  10. Antarctica & Greenland • http://www.windows2universe.org/olpa/videos/videos_menu.html • Most of the ice core temperature data comes from either Antarctica or Greenland. • Antarctica Vostoc data goes back 425,000 yrs. • Greenland’s GISP data goes back 100,000 yrs.

  11. Information in the Ice Core • The thickness of an ice core layer is like a tree ring telling us the precipitation that year. • Air pockets trap the gas in the air. • Beryllium-10 is linked to solar activity • *The ratio of O-16 to O-18 indicates global temperatures.

  12. The O-18 Temperature Link • The ratio of concentrations of two isotopes of oxygen in the water molecules in ice serves as an indicator of global temperatures. Oxygen has two commonly occurring natural isotopes, the usual 16O and the less common 18O, which has two extra neutrons. Water molecules that contain 18O are heavier than usual, so they do not evaporate from the ocean as readily as the regular water molecules. When the temperature of the ocean is warmer, however, more of the heavier water molecules is able to evaporate. Thus, ice formed in glaciers during warmer times has a higher concentration of 18O than ice formed during cooler times.

  13. Vostok Ice Cores

  14. Drilling to Lake Vostok

  15. Reaching Lake Vostok
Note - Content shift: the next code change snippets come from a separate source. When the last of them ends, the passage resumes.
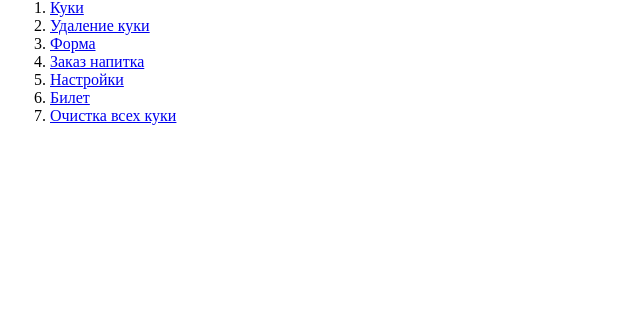
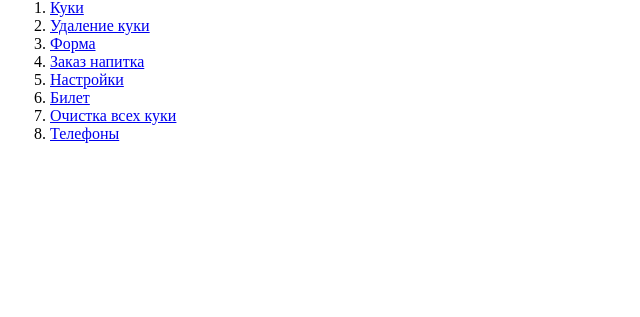
Before and after one commit to temako04/web-programming-labs-2, a Flask app: page /lab3/ in a window 1280 px wide. Shown: the part 281-598 px from the top of the page, without its empty margins (0-640 px from the left). Run offline with Flask 3, Linux system fonts and the light colour scheme.

Commit message:
Доп задание

```diff
--- a/lab3.py
+++ b/lab3.py
@@ -181,3 +181,42 @@ def del_cookie_2():
     resp.delete_cookie('fontsize')
     resp.delete_cookie('fontweight')
     return resp
+
+products = [
+    {'name': 'Samsung Galaxy S23', 'price': 74990, 'brand': 'Samsung', 'color': 'черный'},
+    {'name': 'Apple iPhone 14', 'price': 79990, 'brand': 'Apple', 'color': 'белый'},
+    {'name': 'Xiaomi 13', 'price': 59990, 'brand': 'Xiaomi', 'color': 'синий'},
+    {'name': 'OnePlus 11', 'price': 59990, 'brand': 'OnePlus', 'color': 'серый'},
+    {'name': 'Google Pixel 7', 'price': 64990, 'brand': 'Google', 'color': 'красный'},
+    {'name': 'Sony Xperia 1 IV', 'price': 89990, 'brand': 'Sony', 'color': 'зеленый'},
+    {'name': 'Huawei P50 Pro', 'price': 59990, 'brand': 'Huawei', 'color': 'черный'},
+    {'name': 'Oppo Find X5', 'price': 64990, 'brand': 'Oppo', 'color': 'белый'},
+    {'name': 'Vivo X80', 'price': 54990, 'brand': 'Vivo', 'color': 'синий'},
+    {'name': 'Realme GT 2 Pro', 'price': 49990, 'brand': 'Realme', 'color': 'серый'},
+    {'name': 'Asus ROG Phone 6', 'price': 79990, 'brand': 'Asus', 'color': 'красный'},
+    {'name': 'Motorola Edge 30', 'price': 32990, 'brand': 'Motorola', 'color': 'зеленый'},
+    {'name': 'Nokia X30', 'price': 27990, 'brand': 'Nokia', 'color': 'черный'},
+    {'name': 'Honor 70', 'price': 34990, 'brand': 'Honor', 'color': 'белый'},
+    {'name': 'ZTE Axon 20', 'price': 29990, 'brand': 'ZTE', 'color': 'синий'},
+    {'name': 'LG Velvet', 'price': 34990, 'brand': 'LG', 'color': 'серый'},
+    {'name': 'Tecno Camon 19', 'price': 19990, 'brand': 'Tecno', 'color': 'красный'},
+    {'name': 'Infinix Zero 5G', 'price': 24990, 'brand': 'Infinix', 'color': 'зеленый'},
+    {'name': 'Samsung Galaxy A54', 'price': 34990, 'brand': 'Samsung', 'color': 'черный'},
+    {'name': 'Apple iPhone SE (3rd Gen)', 'price': 39990, 'brand': 'Apple', 'color': 'белый'},
+]
+
+@lab3.route('/lab3/products')
+def index():
+    return render_template('lab3/products.html')
+
+@lab3.route('/lab3/results')
+def search():
+    min_price = request.args.get('min_price')
+    max_price = request.args.get('max_price')
+
+    filtered_products = [
+        product for product in products
+        if int(min_price) <= product['price'] <= int(max_price)
+    ]
+
+    return render_template('lab3/results.html', products=filtered_products)
--- a/templates/lab3/lab3.html
+++ b/templates/lab3/lab3.html
@@ -16,5 +16,6 @@
         <li><a href="/lab3/settings">Настройки</a></li>
         <li><a href="/lab3/form2">Билет</a></li>
         <li><a href="/lab3/del_cookie_2">Очистка всех куки</a></li>
+        <li><a href="/lab3/products">Телефоны</a></li>
     </ol>
 {% endblock %}
```
Also changed, not shown: templates/lab3/products.html (added, +16 -0 lines), templates/lab3/results.html (added, +15 -0 lines).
  16. February 2012 • After 20 years of drilling the Russian team reached lake Vostok. • The lake water has been isolated from the outside world for 15 to 20 million years.

  17. Search for Microbial Life in Lake Vostok

  18. Stalagmite Growth Rings

  19. Cave Records & Paleoclimate • Speleothem formations in caves are like ice core records in that they give a record of temperature and precipitation variations for the cave.

  20. Speleothem Cave Formations

  21. Packrat Middens

  22. What are Middens? • Packrats, as their name implies, constantly collect all kinds of materials from their surroundings. Their collections, called "middens", provide clues to the past climates of the region. Packrat middens are clumps of vegetation, insects, remains of vertebrates, and other materials cemented together by crystallized packrat urine (referred to as amberat). These rock-hard deposits can be more than 20,000 years old.

  23. Clues to past climate • Materials encased in middens are often remarkably well-preserved. Scientists are often able to sequence DNA from vegetation in middens, providing them with extraordinarily detailed insights to the evolution of plant communities, which in turn are good indicators of climatic conditions. Other astonishing artifacts have been discovered in middens. A midden from Utah contained a bone from a camel that, though once widespread in North America, had gone extinct more than 12,000 years ago.